    Nan e Barbari (Persian Flatbread) - Bread Baking Babes |
    Liberally brush ovals with the sauce once more and sprinkle with whichever type of seeds you are using. Allow the dough to stand for about 30 minutes.

    Baking in an oven:
    While your dough is standing, preheat the oven to 375° F. Once the dough has finished resting, gently lift and stretch the ovals again, taking care not to deflate them. When doing this step, wet your hands slightly (use the Romal if you have some left), and gently pull using the tops of your hands (palms down). Slide the sheet into the oven and bake for 30 minutes.

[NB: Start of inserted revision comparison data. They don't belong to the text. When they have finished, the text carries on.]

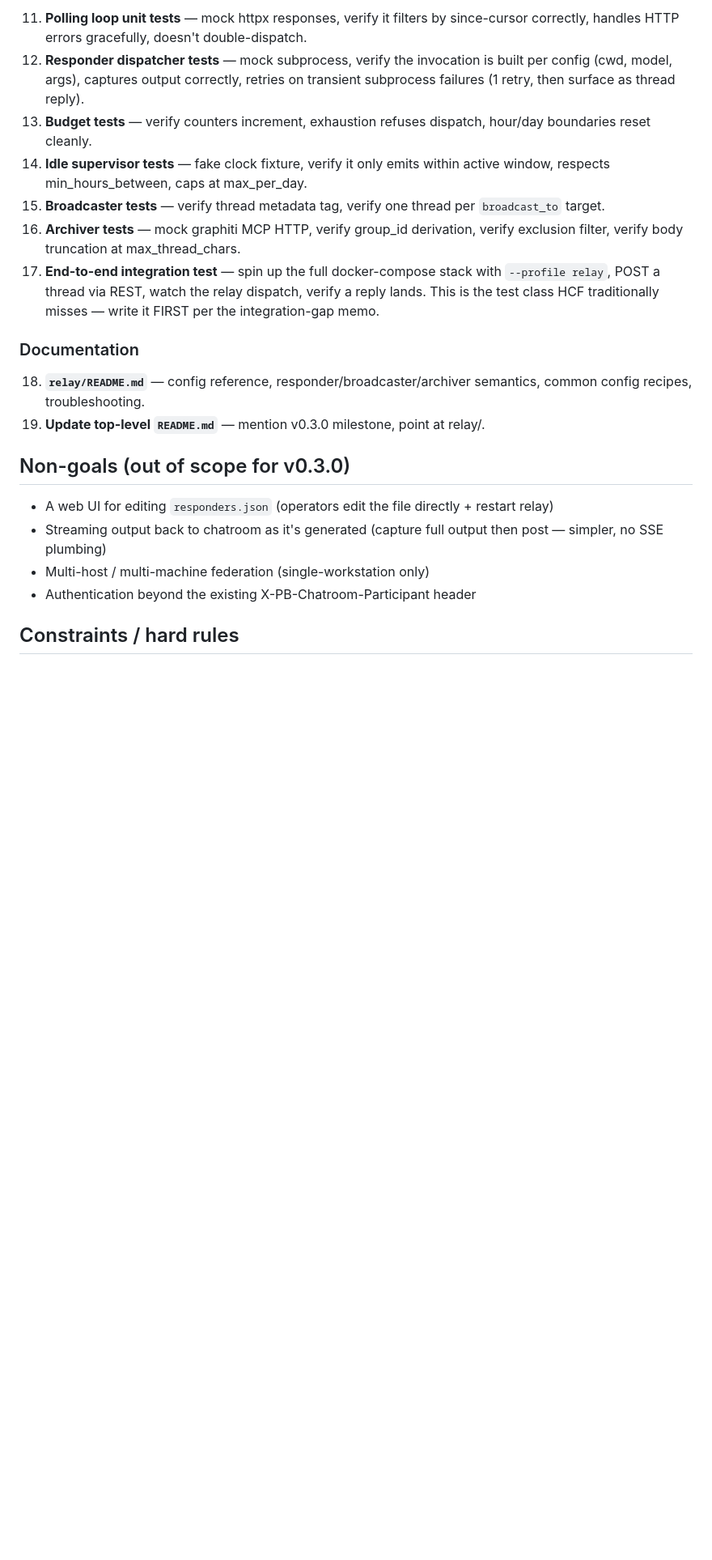
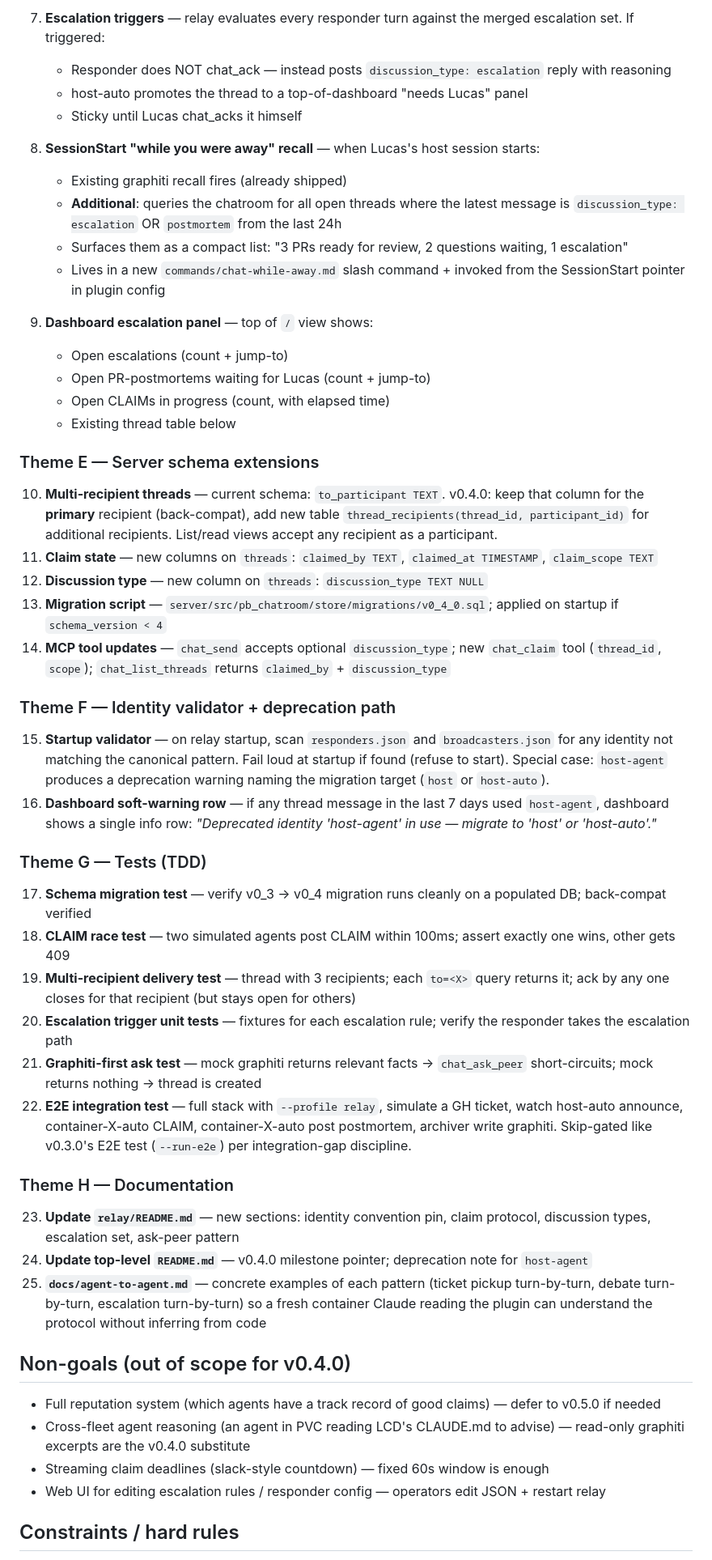
Before and after one commit to ProxiBlue/pb-chatroom, a Markdown page: relay/HCF_PLAN_BRIEF.md, the part around one of its changes. Shown at 81% size. Drawn GitHub-style; blank space fills up the shorter version.

```diff
--- a/relay/HCF_PLAN_BRIEF.md
+++ b/relay/HCF_PLAN_BRIEF.md
@@ -99,23 +107,55 @@ Config in `relay/responders.json` (mounted from operator-side). Example at `rela
 
-11. **Polling loop unit tests** — mock httpx responses, verify it filters by since-cursor correctly, handles HTTP errors gracefully, doesn't double-dispatch.
-12. **Responder dispatcher tests** — mock subprocess, verify the invocation is built per config (cwd, model, args), captures output correctly, retries on transient subprocess failures (1 retry, then surface as thread reply).
-13. **Budget tests** — verify counters increment, exhaustion refuses dispatch, hour/day boundaries reset cleanly.
-14. **Idle supervisor tests** — fake clock fixture, verify it only emits within active window, respects min_hours_between, caps at max_per_day.
-15. **Broadcaster tests** — verify thread metadata tag, verify one thread per `broadcast_to` target.
-16. **Archiver tests** — mock graphiti MCP HTTP, verify group_id derivation, verify exclusion filter, verify body truncation at max_thread_chars.
-17. **End-to-end integration test** — spin up the full docker-compose stack with `--profile relay`, POST a thread via REST, watch the relay dispatch, verify a reply lands. This is the test class HCF traditionally misses — write it FIRST per the integration-gap memo.
+7. **Escalation triggers** — relay evaluates every responder turn against the merged escalation set. If triggered:
+   - Responder does NOT chat_ack — instead posts `discussion_type: escalation` reply with reasoning
+   - host-auto promotes the thread to a top-of-dashboard "needs Lucas" panel
+   - Sticky until Lucas chat_acks it himself
 
-### Documentation
+8. **SessionStart "while you were away" recall** — when Lucas's host session starts:
+   - Existing graphiti recall fires (already shipped)
+   - **Additional**: queries the chatroom for all open threads where the latest message is `discussion_type: escalation` OR `postmortem` from the last 24h
+   - Surfaces them as a compact list: "3 PRs ready for review, 2 questions waiting, 1 escalation"
+   - Lives in a new `commands/chat-while-away.md` slash command + invoked from the SessionStart pointer in plugin config
 
-18. **`relay/README.md`** — config reference, responder/broadcaster/archiver semantics, common config recipes, troubleshooting.
-19. **Update top-level `README.md`** — mention v0.3.0 milestone, point at relay/.
+9. **Dashboard escalation panel** — top of `/` view shows:
+   - Open escalations (count + jump-to)
+   - Open PR-postmortems waiting for Lucas (count + jump-to)
+   - Open CLAIMs in progress (count, with elapsed time)
+   - Existing thread table below
 
-## Non-goals (out of scope for v0.3.0)
+### Theme E — Server schema extensions
 
-- A web UI for editing `responders.json` (operators edit the file directly + restart relay)
-- Streaming output back to chatroom as it's generated (capture full output then post — simpler, no SSE plumbing)
-- Multi-host / multi-machine federation (single-workstation only)
-- Authentication beyond the existing X-PB-Chatroom-Participant header
+10. **Multi-recipient threads** — current schema: `to_participant TEXT`. v0.4.0: keep that column for the **primary** recipient (back-compat), add new table `thread_recipients(thread_id, participant_id)` for additional recipients. List/read views accept any recipient as a participant.
+11. **Claim state** — new columns on `threads`: `claimed_by TEXT`, `claimed_at TIMESTAMP`, `claim_scope TEXT`
+12. **Discussion type** — new column on `threads`: `discussion_type TEXT NULL`
+13. **Migration script** — `server/src/pb_chatroom/store/migrations/v0_4_0.sql`; applied on startup if `schema_version < 4`
+14. **MCP tool updates** — `chat_send` accepts optional `discussion_type`; new `chat_claim` tool (`thread_id`, `scope`); `chat_list_threads` returns `claimed_by` + `discussion_type`
+
+### Theme F — Identity validator + deprecation path
+
+15. **Startup validator** — on relay startup, scan `responders.json` and `broadcasters.json` for any identity not matching the canonical pattern. Fail loud at startup if found (refuse to start). Special case: `host-agent` produces a deprecation warning naming the migration target (`host` or `host-auto`).
+16. **Dashboard soft-warning row** — if any thread message in the last 7 days used `host-agent`, dashboard shows a single info row: *"Deprecated identity 'host-agent' in use — migrate to 'host' or 'host-auto'."*
+
+### Theme G — Tests (TDD)
+
+17. **Schema migration test** — verify v0_3 → v0_4 migration runs cleanly on a populated DB; back-compat verified
+18. **CLAIM race test** — two simulated agents post CLAIM within 100ms; assert exactly one wins, other gets 409
+19. **Multi-recipient delivery test** — thread with 3 recipients; each `to=<X>` query returns it; ack by any one closes for that recipient (but stays open for others)
+20. **Escalation trigger unit tests** — fixtures for each escalation rule; verify the responder takes the escalation path
+21. **Graphiti-first ask test** — mock graphiti returns relevant facts → `chat_ask_peer` short-circuits; mock returns nothing → thread is created
+22. **E2E integration test** — full stack with `--profile relay`, simulate a GH ticket, watch host-auto announce, container-X-auto CLAIM, container-X-auto post postmortem, archiver write graphiti. Skip-gated like v0.3.0's E2E test (`--run-e2e`) per integration-gap discipline.
+
+### Theme H — Documentation
+
+23. **Update `relay/README.md`** — new sections: identity convention pin, claim protocol, discussion types, escalation set, ask-peer pattern
+24. **Update top-level `README.md`** — v0.4.0 milestone pointer; deprecation note for `host-agent`
+25. **`docs/agent-to-agent.md`** — concrete examples of each pattern (ticket pickup turn-by-turn, debate turn-by-turn, escalation turn-by-turn) so a fresh container Claude reading the plugin can understand the protocol without inferring from code
+
+## Non-goals (out of scope for v0.4.0)
+
+- Full reputation system (which agents have a track record of good claims) — defer to v0.5.0 if needed
+- Cross-fleet agent reasoning (an agent in PVC reading LCD's CLAUDE.md to advise) — read-only graphiti excerpts are the v0.4.0 substitute
+- Streaming claim deadlines (slack-style countdown) — fixed 60s window is enough
+- Web UI for editing escalation rules / responder config — operators edit JSON + restart relay
 
 ## Constraints / hard rules
 
```
Also changed, not shown: other parts of relay/HCF_PLAN_BRIEF.md (+87 -76 lines), relay/HCF_PLAN_BRIEF.v0.3.0.md (added, +139 -0 lines).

    I think that baking the loaves makes them look quite anemic, as traditionally they are baked in a grill or barbecue, which seems to give them a beautiful golden color. If you are able to bake them this way, I'd recommend it (instructions follow).

    Baking on a grill or barbecue:
    Put a stone into the barbecue and preheat it to high. Before putting them onto the stone, pull each oval with your hands to lengthen it (using same method as above).

    Slide the dough onto the hot stone (parchment and all). Move the stone over to cook the bread on indirect heat. Close the barbecue lid. Every so often turn the bread around to account for uneven heat in the barbecue. Cook the bread until it is golden, about 15 minutes.

    Serve warm, preferably as an accompaniment to a meal of meats, kabobs, and thickly cut vegetable salads.

    These loaves are based on this Barbari Bread. To see these done cooked on a barbecue, check out Elizabeth's post on blog from OUR kitchen.
    Nan e Barbari (Persian Flatbread) - Bread Baking Babes |

    The Bread Baking Babes are:   Bake My Day - Karenblog from OUR kitchen - ElizabethFeeding my Enthusiasms - Pat/Ellegirlichef  - HeatherLife's a Feast - JamieLiving in the Kitchen with Puppies - NatashyaLucullian Delights - IlvaMy Kitchen In Half Cups - TannaNotitie Van Lien - LienPaulchen's Foodblog - AstridProvecho Peru - GretchenThyme for Cooking - Katie (Bitchin’ Bread Baking Babe Bibliothécaire)

    The Bread Baking Buddies are: YOU!

    If you'd like to bake along as a buddy this month, head on over to the hosting Babe's kitchen for this month (Elizabeth at blog from OUR kitchen) for the base recipe (you're welcome to adapt) and any special instructions.  Then send her your post by the 28th to receive your buddy badge and be included in the Bread Baking Buddy roundup.  I hope you join us!

    I am also sending this post over to Susan's Yeastspotting